moonlight cycle

Hi,

Do you know what's the best way to obtain a sinusoidal wave of brightness of LEDs with a period of 29.5 days?
I would like to change the brightness of the LEDs from 0 to X (during 14.75 days) and then from X to 0 (during 14.75 days) to simulate a moonlight cycle.

I am using arduino uno and RTC.

I found some sketch on the forum, but not sure how to start the project.

Any suggestions?

Some good old percentages?

Get the day of the month, pop it into an if statement. If itâ€™s <=15, then proceed to work out the percentage of the value out of 15. Then just multiply that percentage by 255 to get a value to send out on a PWM pin.

Do the same (but with a little adaptation) for days >15.

Remember to get your floats and int correctly

but in such case it is not precise.....isn't?

valerio83:
but in such case it is not precise.....isn't?

What's all the interest in "precision"?

The human eye has difficulty discerning differences in light intensity less than say, 20%. The slightest shading or reflection introduces much more than that (which is why you can discern shading). Visual response is essentially logarithmic,

speaking about the precision of the sinusoidal curve compared to the moonlight cycle.

If I use the day of the month it is not a precise cycle of brigthness with a period of 29.53 days.

do you what I mean?

V

valerio83:
with a period of 29.5 days?

How accurate does that need to be? I mean, do you care if it is 29.5 days and a few minutes, or does this need to stay synchronised to some real-world events such as time-of-day or the actual phase of the moon?

I think as a first step 29.5 days and few minutes is ok.

do you have any suggestions.

I was thinking about use fading and delay(). What do you think?

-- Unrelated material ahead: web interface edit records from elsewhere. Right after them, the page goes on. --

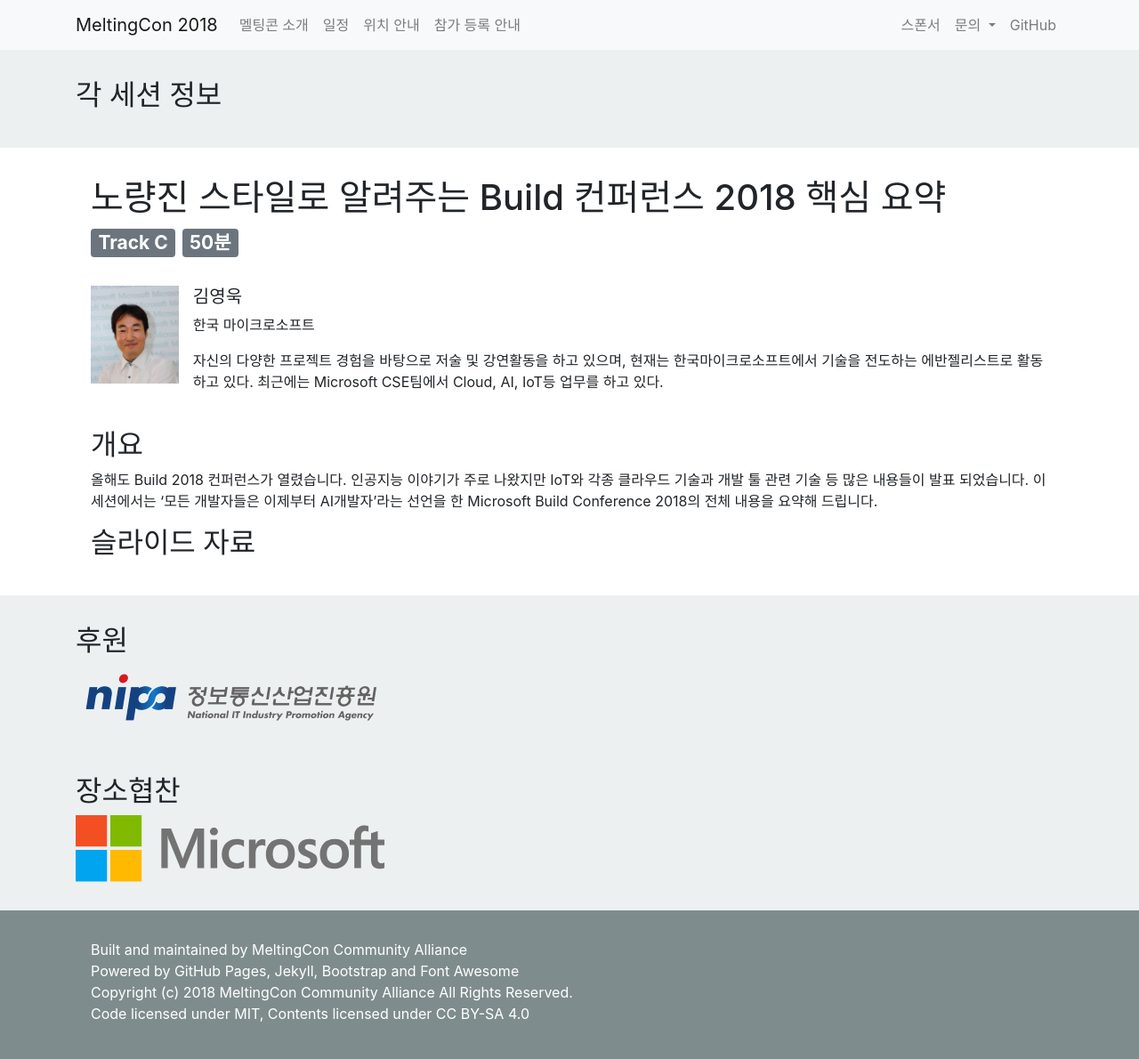
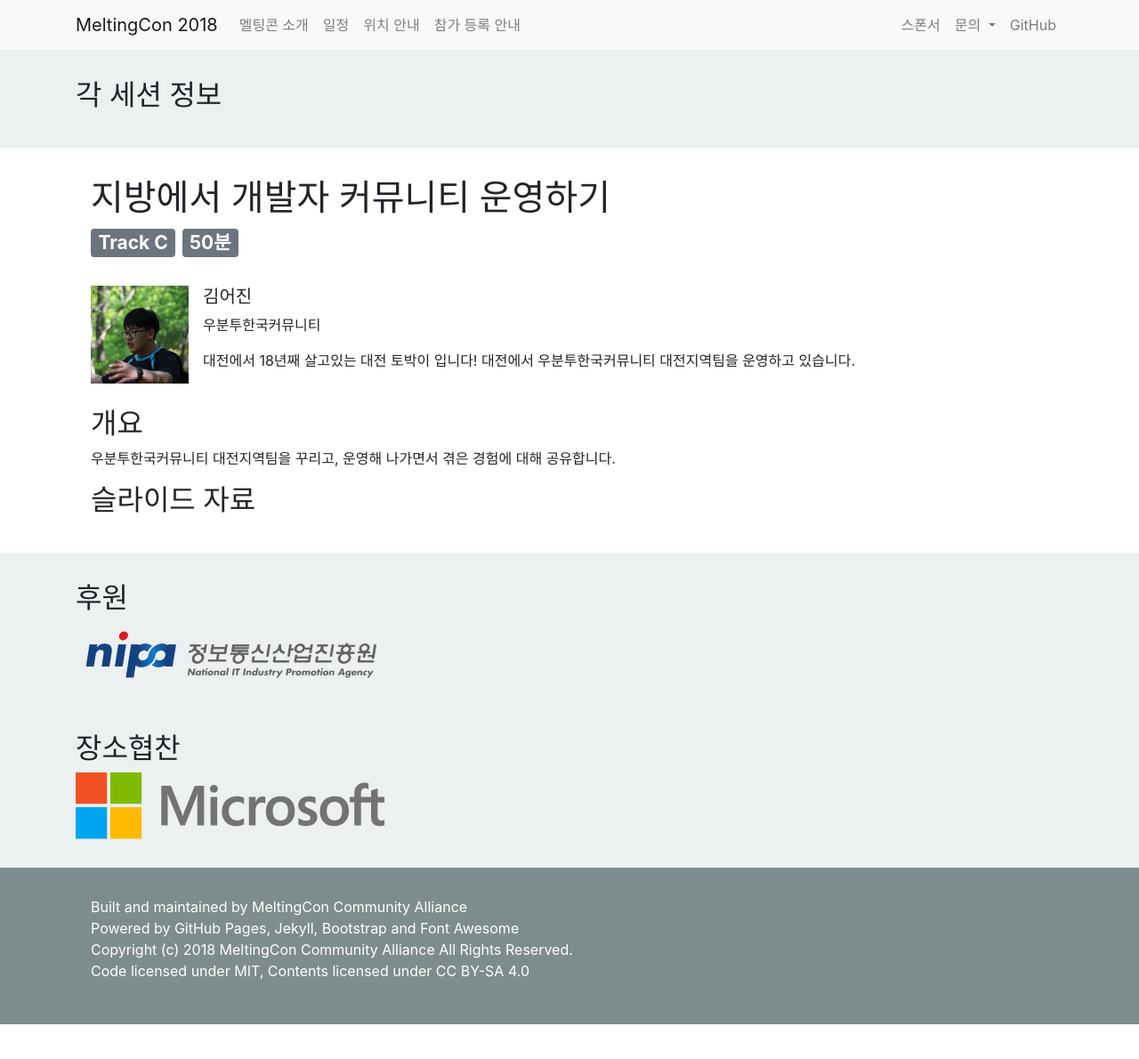
Before and after one commit to meltingcon/2018, a Jekyll site: the page built from _sessions/session_c_0.md, in a window 1280 px wide and 1199 px high. Shown: the top 1190 px of the window at 89% size. Built offline with Jekyll 4.4.1, drawn with Linux system fonts in a browser that asks for light colours.

```diff
--- a/_sessions/session_c_0.md
+++ b/_sessions/session_c_0.md
@@ -1,17 +1,17 @@
 ---
 layout: session
 order: 2
-title: 노량진 스타일로 알려주는 Build 컨퍼런스 2018 핵심 요약
+title: 지방에서 개발자 커뮤니티 운영하기
 track: Track C
 time: "1:40 ~ 2:30"
 duration: 50분
 speakers:
-  - name: 김영욱
-    org: 한국 마이크로소프트
-    desc: 자신의 다양한  프로젝트 경험을 바탕으로 저술 및 강연활동을 하고 있으며, 현재는 한국마이크로소프트에서 기술을 전도하는 에반젤리스트로 활동하고 있다. 최근에는 Microsoft CSE팀에서 Cloud, AI, IoT등 업무를 하고 있다.
-    image: ../assets/imgs/김영욱.png
+  - name: 김어진
+    org: 우분투한국커뮤니티
+    desc: 대전에서 18년째 살고있는 대전 토박이 입니다! 대전에서 우분투한국커뮤니티 대전지역팀을 운영하고 있습니다.
+    image: ../assets/imgs/김어진.jpg
 ---
 
 ## 개요
-올해도 Build 2018 컨퍼런스가 열렸습니다. 인공지능 이야기가 주로 나왔지만 IoT와 각종 클라우드 기술과 개발 툴 관련 기술 등 많은 내용들이 발표 되었습니다. 이 세션에서는 ‘모든 개발자들은 이제부터 AI개발자’라는 선언을 한 Microsoft Build Conference 2018의 전체 내용을 요약해 드립니다.
+우분투한국커뮤니티 대전지역팀을 꾸리고, 운영해 나가면서 겪은 경험에 대해 공유합니다.
 ## 슬라이드 자료
```
Also changed, not shown: _sessions/minitalk.md (+6 -6 lines), _sessions/finalize.md (renamed from _sessions/fianlize.md).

V

delay() would be OK-ish, if you don't have anything else to do, like monitoring switches, but have a look at the blink without delay example and see if you can do better, and not use delay at all.

valerio83:
I think as a first step 29.5 days and few minutes is ok.

do you have any suggestions.

In that case you probably don't need it any more accurate than the Arduino's hardware clock so you can just use millis() to control your timing. The algorithm would be to calculate the frequency of the sin wave you are generating, multiply that by elapsed time since the sine wave started to get the current phase angle, take the sin of the angle and offset that to get a positivce value giving your required brightness. You might want to perform gamma correction to convert from the required brightness to the PWM value.

You would evaluate this algorithm however often you wanted - I doubt there is much point doing it more often than once per minute, but if you have nothing better to do then there's no harm in doing it more often.